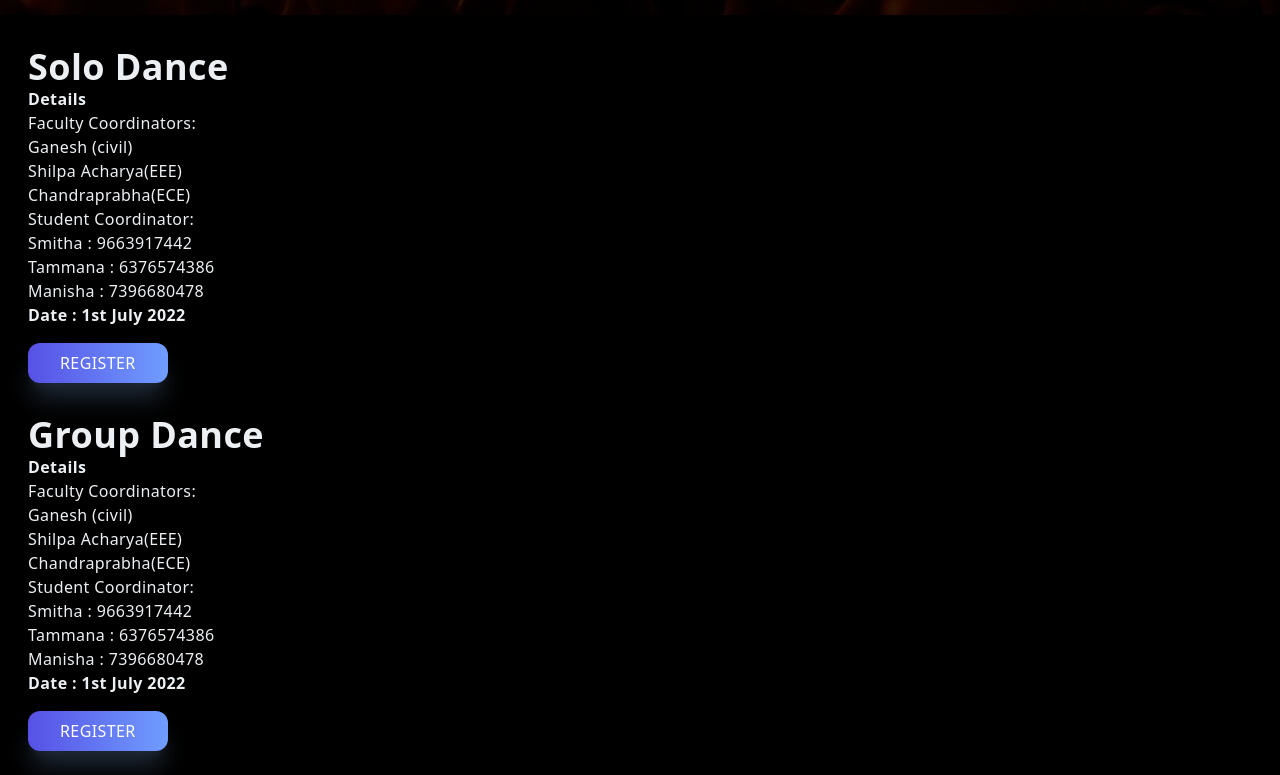
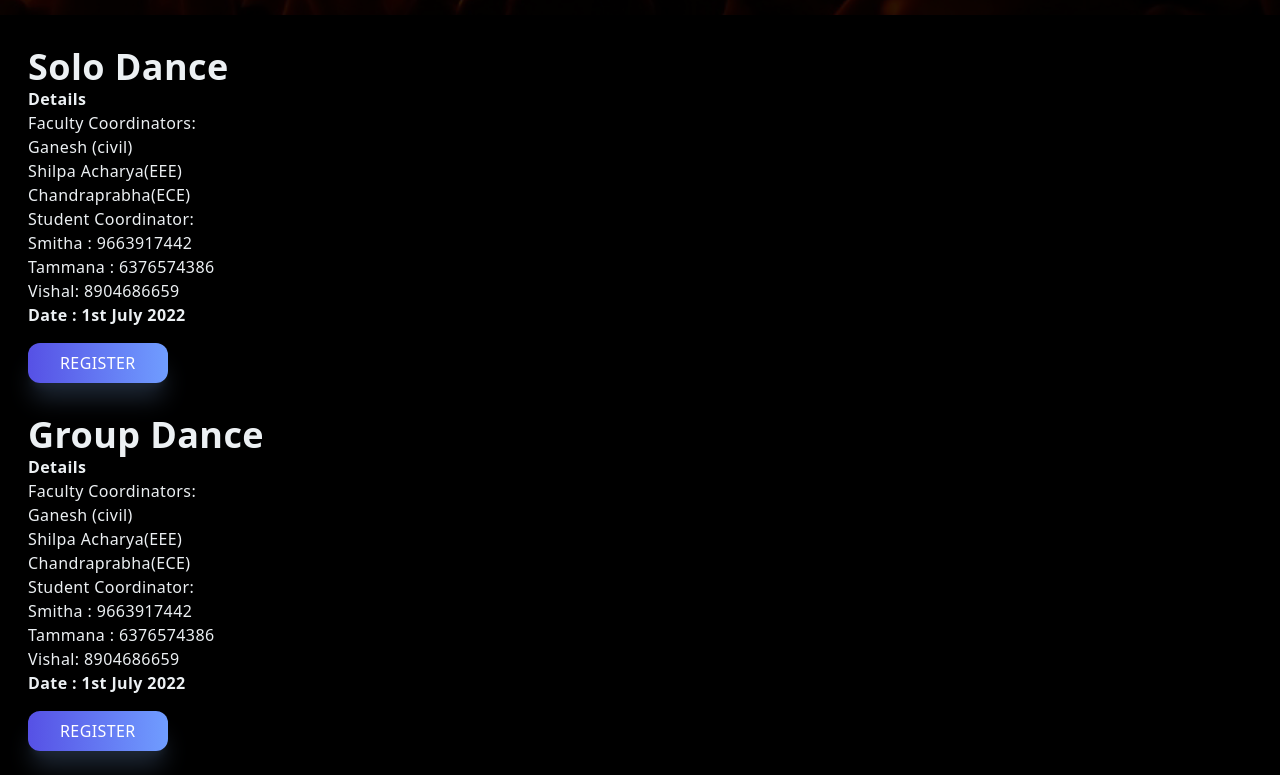
Before and after one commit to Shivang-stack/colosseum-website, a Next.js app: page /onstage in a window 1280 px wide. Shown: the part 305-1080 px from the top of the page. Built offline with nearby package versions, Linux system fonts and the light colour scheme.

Commit message:
changes done

```diff
--- a/pages/onstage.jsx
+++ b/pages/onstage.jsx
@@ -34,7 +34,7 @@ const onstage = () => {
           Student Coordinator:<br/>
           Smitha : 9663917442 <br/>
           Tammana : 6376574386<br/>
-          Manisha : 7396680478
+          Vishal: 8904686659
           </p>
           <h4>Date  : 1st July 2022 </h4>
 
@@ -58,7 +58,7 @@ const onstage = () => {
           Student Coordinator:<br/>
           Smitha : 9663917442 <br/>
           Tammana : 6376574386<br/>
-          Manisha : 7396680478
+          Vishal: 8904686659
           </p>
           <h4>Date  : 1st July 2022</h4>
 
@@ -145,8 +145,8 @@ const onstage = () => {
           Geetha(ME)<br/>
           Tanuja(MBA)<br/>
           Student Coordinators:<br/>
-          Meghna-8431550151<br/>
-          Madhura-9113818484<br/>
+          Keerthi:7259970624<br/>
+          Madhura:9113818484<br/>
           </p>
           <h4>Date  : 1st July 2022 </h4>
 
```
★ ★ ★ ★ ★ ★ ★
◆ Exercise brief
Only the pictures are to be omitted; restate everything else above exactly.

◆ Solution to this exercise
Before and after one commit to Shivang-stack/colosseum-website, a Next.js app: page /onstage in a window 1280 px wide. Shown: the part 305-1080 px from the top of the page. Built offline with nearby package versions, Linux system fonts and the light colour scheme.

Commit message:
changes done

```diff
--- a/pages/onstage.jsx
+++ b/pages/onstage.jsx
@@ -34,7 +34,7 @@ const onstage = () => {
           Student Coordinator:<br/>
           Smitha : 9663917442 <br/>
           Tammana : 6376574386<br/>
-          Manisha : 7396680478
+          Vishal: 8904686659
           </p>
           <h4>Date  : 1st July 2022 </h4>
 
@@ -58,7 +58,7 @@ const onstage = () => {
           Student Coordinator:<br/>
           Smitha : 9663917442 <br/>
           Tammana : 6376574386<br/>
-          Manisha : 7396680478
+          Vishal: 8904686659
           </p>
           <h4>Date  : 1st July 2022</h4>
 
@@ -145,8 +145,8 @@ const onstage = () => {
           Geetha(ME)<br/>
           Tanuja(MBA)<br/>
           Student Coordinators:<br/>
-          Meghna-8431550151<br/>
-          Madhura-9113818484<br/>
+          Keerthi:7259970624<br/>
+          Madhura:9113818484<br/>
           </p>
           <h4>Date  : 1st July 2022 </h4>
 
```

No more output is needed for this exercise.